Clinical Endoscopy, the official journal of the Korean Society of Gastrointestinal Endoscopy, has retracted a 2011 paper on sedation practices.
Although the retraction statement is underpowered for information, it has a charming neologism. To wit, the announcement for the paper, “Comparison of midazolam alone versus midazolam plus propofol during endoscopic submucosal dissection,” is a “noticement.”
Unfortunately, that’s about all that’s interesting about this retraction. Or rather, that’s the only thing on which we can comment, given the notice itself:
The article published at Clinical Endoscopy Vol. 44 No. 1, was withdrawn after request from authors. The pdf file will be removed from journal homepage with the noticement “withdrawn by authors”.

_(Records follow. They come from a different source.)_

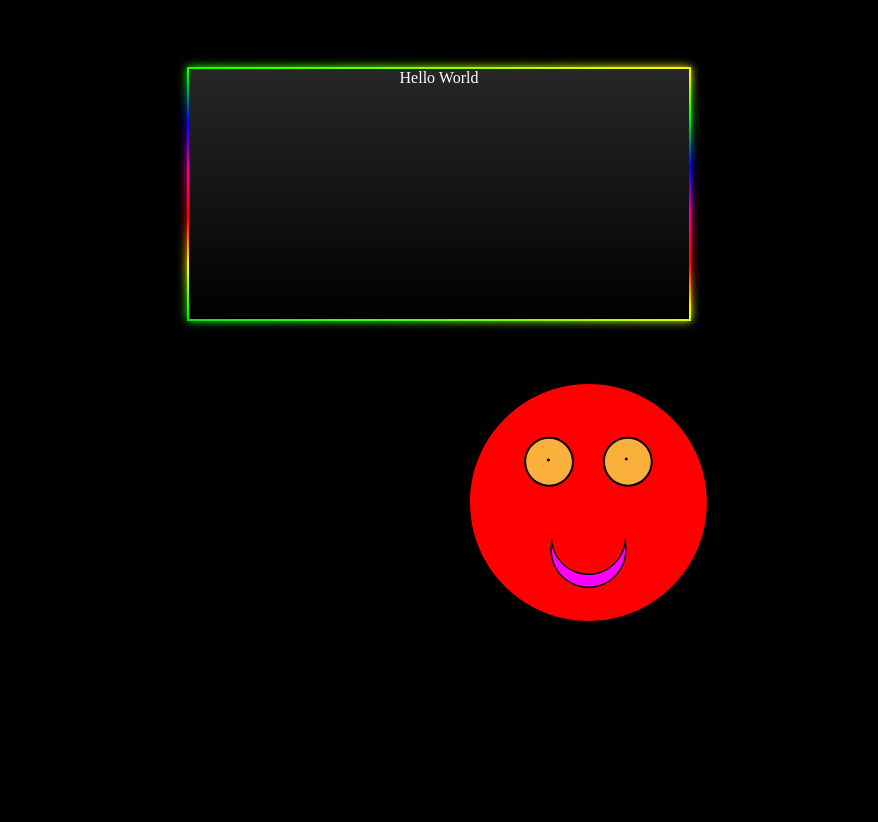
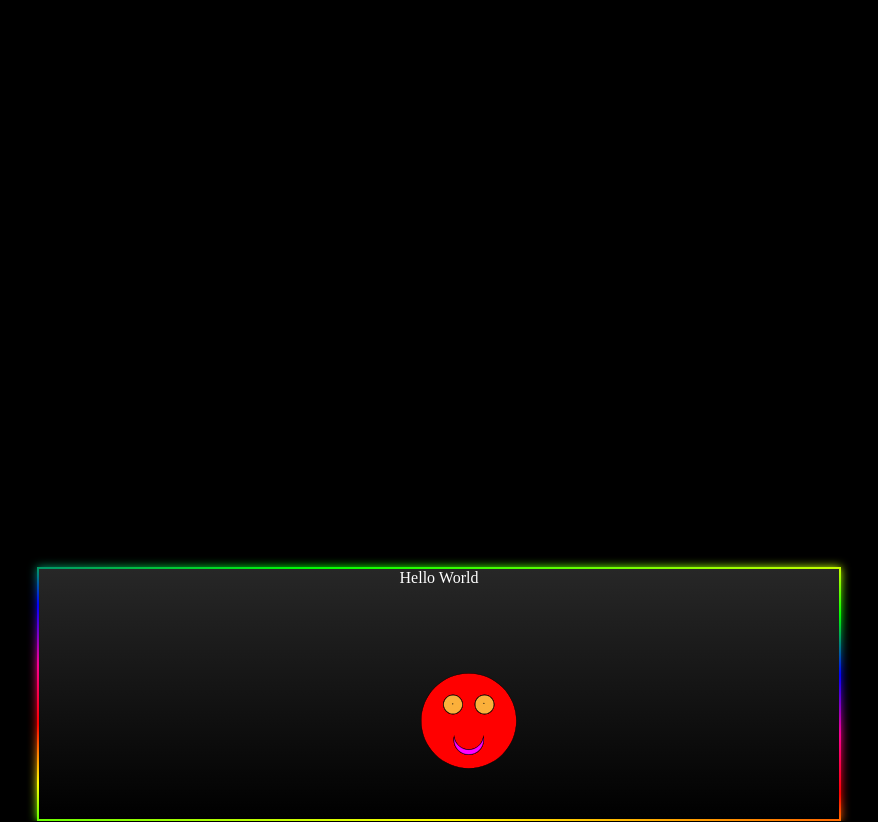
Before and after one commit to Jeanseb24/animated-border, a plain HTML site: page index.html in a window 1280 px wide. Shown: the part 231-1053 px from the top of the page, without its empty margins (201-1079 px from the left). Drawn offline with Linux system fonts and the light colour scheme.

Commit message:
addtexte

```diff
--- a/index.html
+++ b/index.html
@@ -10,7 +10,7 @@
 
 
     <div class="block"><p>Hello World</p>
-        <svg id="bouleone" version="1.1" id="teteronde" xmlns="http://www.w3.org/2000/svg" xmlns:xlink="http://www.w3.org/1999/xlink" width="800px" height="800px">
+        <svg viewBox="0 0 300 500" id="bouleone" version="1.1" id="teteronde" xmlns="http://www.w3.org/2000/svg" xmlns:xlink="http://www.w3.org/1999/xlink" width="80%" height="80%">
             <g class="bouleone">
             <path style="fill:#FF0000;" d="M119.46,238.43C53.865,238.43,0.5,185.065,0.5,119.47C0.5,53.869,53.865,0.5,119.46,0.5
             c65.601,0,118.97,53.37,118.97,118.97C238.43,185.065,185.061,238.43,119.46,238.43z M82.327,160.536
--- a/style.css
+++ b/style.css
@@ -8,8 +8,8 @@ body {
 
 .block {
     position: relative;
-    margin: 300px auto 0;
-    width: 500px;
+    margin: 800px auto 0;
+    width: 800px;
     height: 250px;
     background: linear-gradient(0deg, #000, #272727);
     color: white;
```
Also changed, not shown: Git.txt (added).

In fact, the “noticement” doesn’t even say that much. But that’s not how retractions are supposed to work. The article should remain available with a watermark across the pages for all to see. Simply wishing it out of the literature defeats the purpose of the process.
We reached the corresponding author, Seon Mee Park, by email, who told us:
We retract the article because of authorship conflict.
We were hoping for a bit more information but have not received a reply.